SEVENTY YEARS LATER – “Plus ça change, plus c’est la même chose” | “The more things change, the more they stay the same”

 Thank God there’s an Israel!

بفضل الله، هناك إسرائيل

 Check out all of our latest jewishinfoNews videos


  اخبار یهودی


An open letter to all Muslims

Why do so many of you have such hatred for others? Why do so many of you, after 1,390 CE years since the Battle of Badr, continue to believe you cannot have honour and pride without a sword in your hand? 

by Alan Simons


I say this to you with all the sincerity I can muster. I can’t help thinking of the famous quote by Dr. Martin Luther King Jr: “Hate multiplies hate, violence multiplies violence, and toughness multiplies toughness in a descending spiral of destruction… The chain reaction of evil—hate begetting hate, wars producing more wars—must be broken, or we shall be plunged into the dark abyss of annihilation.”

As a Jew, I continue to shake my head in bewilderment at the reluctance of moderate, hard working and decent Muslims to stand up and be counted against hate, against intolerance, against terrorism, against racism and for good measure while I’m at it, against the vile cesspool of antisemitism.  I ask myself what does it take for you, as Muslims, to vigorously express yourselves openly, as individuals or as a community, against these concerns without losing your dignity or honour? 

Why do many of you find it so much easier to demonstrate against all that is Jewish, yet lack the courage of openly demonstrating against the abhorrent acts of brutality initiated by your fellow Muslims who are slaughtering thousands through sectarian violence, bombings, the kidnapping of women and children and, as we learnt today, ISIS has ordered female genital mutilation for women in Mosul, Syria.

Since this past Monday, an overnight suicide bombing in a Shi’ite district of Baghdad killed 33 people. In Syria, ISIS ordered Christians to convert to Islam, pay a tax or face death. Many of them have fled. Mosul’s Christian population before last month’s militant takeover by ISIS was around 5,000, now only 200 are left. In the Gaza Strip, U.N. Secretary-General Ban Ki-moon expressed alarm yesterday that 20 rockets found hidden in a United Nations school in the Gaza Strip had gone missing. In Libya, at least 12 people have been killed and 60 injured in the Benghazi’s Buatni district. And let us not forget, last week 700 Syrians were killed in two days of conflict and two bombings in Nigeria killed at least 42 people in the latest violence blamed on Boko Haram Islamists.

I ask you, is your fear of being shamed, of having to admit these atrocities are committed by other Muslims so powerful that to openly convey your thoughts to non-Muslims might affect whatever power and influence you personally have in your community?

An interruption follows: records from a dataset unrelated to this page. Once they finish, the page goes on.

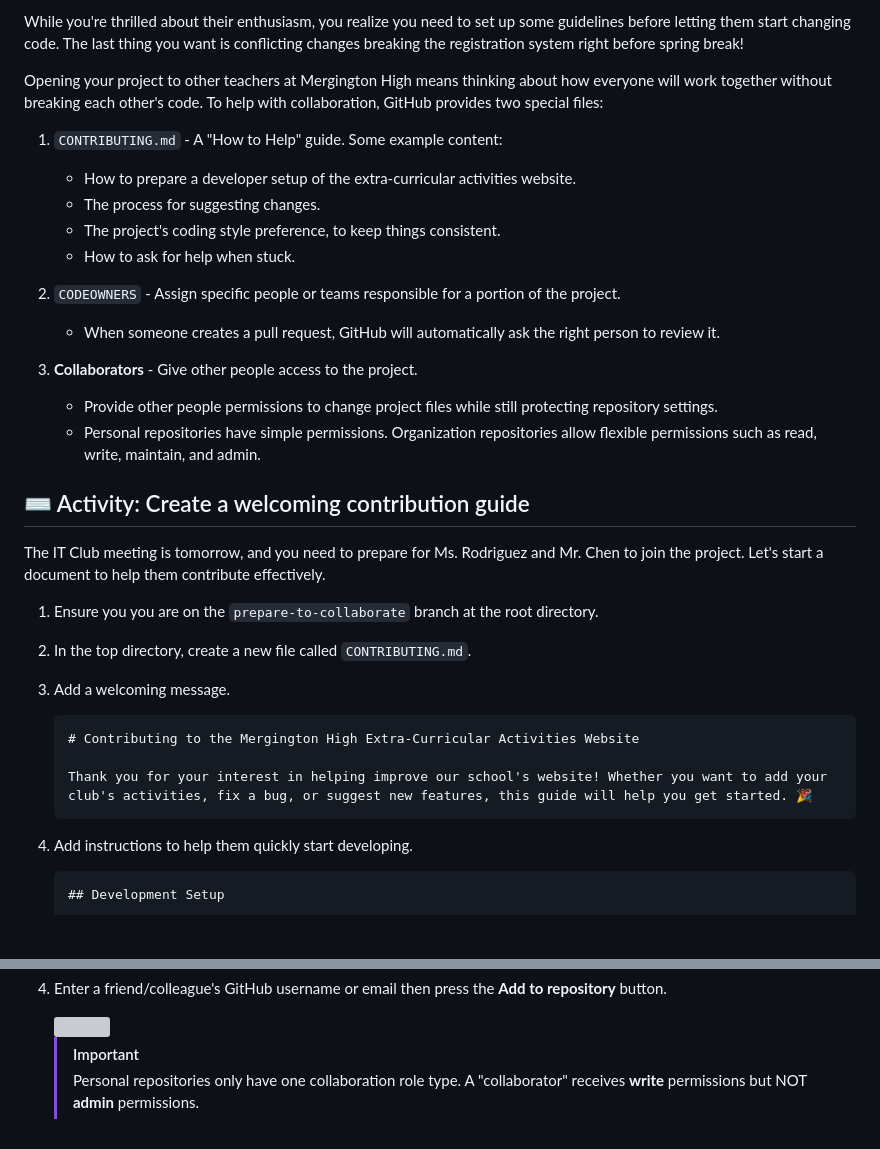
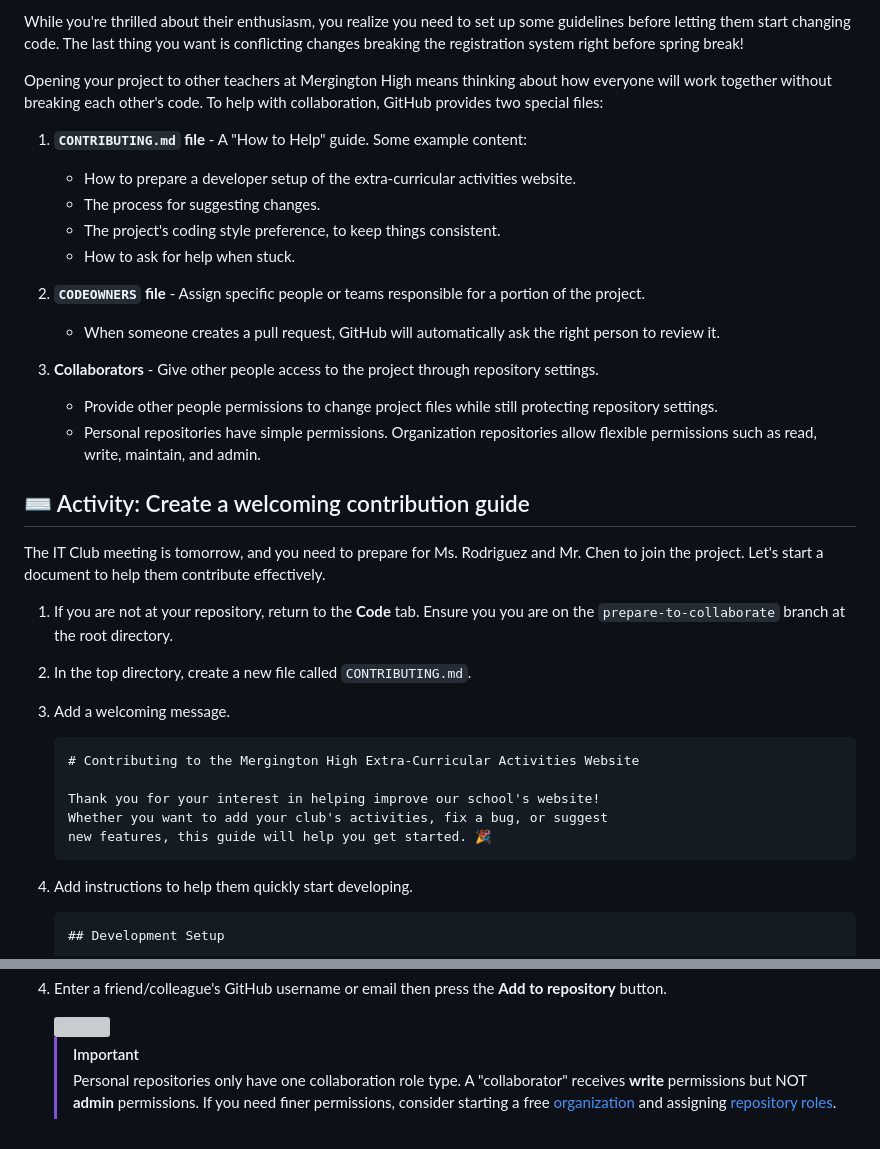
Before and after one commit to skills/introduction-to-repository-management, a Markdown page: .github/steps/2-prepare-to-collaborate.md, 2 parts joined by grey strips. Rendered like a GitHub page; blank space fills up the shorter version; grey boxes are pictures that could not be loaded.

Commit message:
wording adjustments step 2

````diff
--- a/.github/steps/2-prepare-to-collaborate.md
+++ b/.github/steps/2-prepare-to-collaborate.md
@@ -9,18 +9,18 @@ While you're thrilled about their enthusiasm, you realize you need to set up som
 
 Opening your project to other teachers at Mergington High means thinking about how everyone will work together without breaking each other's code. To help with collaboration, GitHub provides two special files:
 
-1. `CONTRIBUTING.md` - A "How to Help" guide. Some example content:
+1. **`CONTRIBUTING.md` file** - A "How to Help" guide. Some example content:
 
    - How to prepare a developer setup of the extra-curricular activities website.
    - The process for suggesting changes.
    - The project's coding style preference, to keep things consistent.
    - How to ask for help when stuck.
 
-2. `CODEOWNERS` - Assign specific people or teams responsible for a portion of the project.
+2. **`CODEOWNERS` file** - Assign specific people or teams responsible for a portion of the project.
 
    - When someone creates a pull request, GitHub will automatically ask the right person to review it.
 
-3. **Collaborators** - Give other people access to the project.
+3. **Collaborators** - Give other people access to the project through repository settings.
 
    - Provide other people permissions to change project files while still protecting repository settings.
    - Personal repositories have simple permissions. Organization repositories allow flexible permissions such as read, write, maintain, and admin.
@@ -29,7 +29,7 @@ Opening your project to other teachers at Mergington High means thinking about h
 
 The IT Club meeting is tomorrow, and you need to prepare for Ms. Rodriguez and Mr. Chen to join the project. Let's start a document to help them contribute effectively.
 
-1. Ensure you you are on the `prepare-to-collaborate` branch at the root directory.
+1. If you are not at your repository, return to the **Code** tab. Ensure you you are on the `prepare-to-collaborate` branch at the root directory.
 
 1. In the top directory, create a new file called `CONTRIBUTING.md`.
 
@@ -38,7 +38,9 @@ The IT Club meeting is tomorrow, and you need to prepare for Ms. Rodriguez and M
    ```md
    # Contributing to the Mergington High Extra-Curricular Activities Website
 
-   Thank you for your interest in helping improve our school's website! Whether you want to add your club's activities, fix a bug, or suggest new features, this guide will help you get started. 🎉
+   Thank you for your interest in helping improve our school's website!
+   Whether you want to add your club's activities, fix a bug, or suggest
+   new features, this guide will help you get started. 🎉
    ```
 
 1. Add instructions to help them quickly start developing.
@@ -129,4 +131,4 @@ Ready to let your colleague start working on that photo gallery feature? Let's d
    <img width="350" alt="" src="https://github.com/user-attachments/assets/caf1a193-c9db-4962-b01e-66666ef54369" />
 
    > [!IMPORTANT]
-   > Personal repositories only have one collaboration role type. A "collaborator" receives **write** permissions but NOT **admin** permissions.
+   > Personal repositories only have one collaboration role type. A "collaborator" receives **write** permissions but NOT **admin** permissions. If you need finer permissions, consider starting a free [organization](https://docs.github.com/en/organizations/collaborating-with-groups-in-organizations/about-organizations) and assigning [repository roles](https://docs.github.com/en/organizations/managing-user-access-to-your-organizations-repositories/managing-repository-roles/repository-roles-for-an-organization).
````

As the Islamic spiritual scholar Maulana Wahiduddin Khan so eloquently put it: “Not all Muslims become involved in acts of violence. Yet all might be held culpable. This is because that section of Muslim–in fact, the majority–who are not personally involved, neither disown those members of their community who are engaged in violence, nor even condemn them. In such a case, according to the Islamic Shariah itself, if the involved Muslims are directly responsible, the uninvolved Muslims are also indirectly responsible.”

Let me remind you of what Tarek Fatah, the Pakistani-born Canadian writer and founder of the Muslim Canadian Congress has said: “Any nation, any society, any country that is created on the basis of a hatred towards the others, will soon run out of people that it can hate or groups it can decimate and it will devour itself.”

For me, I can tell you proudly, we Jews no longer suffer from what is called a victim mentality.  So, learn from our tragedy. Learn that you can still have honour and respect without the sword. Learn, before your own fanatics devour you, your family and your community.

As you approach Eid al-Fitr be gracious and reach out to non-Muslims. The concepts of your hospitality, charity, spirituality and community can be shared by all, irrespective of one’s religion, race and nationality. During the next few days extend your hand out to non-Muslims by inviting them in to your home for iftar.  According to a hadith, Prophet Muhammed said, “Charity is a proof of faith” and “The best charity is that which is given in Ramadan.” Make it so.

And so it is. Kul ‘am wa enta bi-khair! Shalom.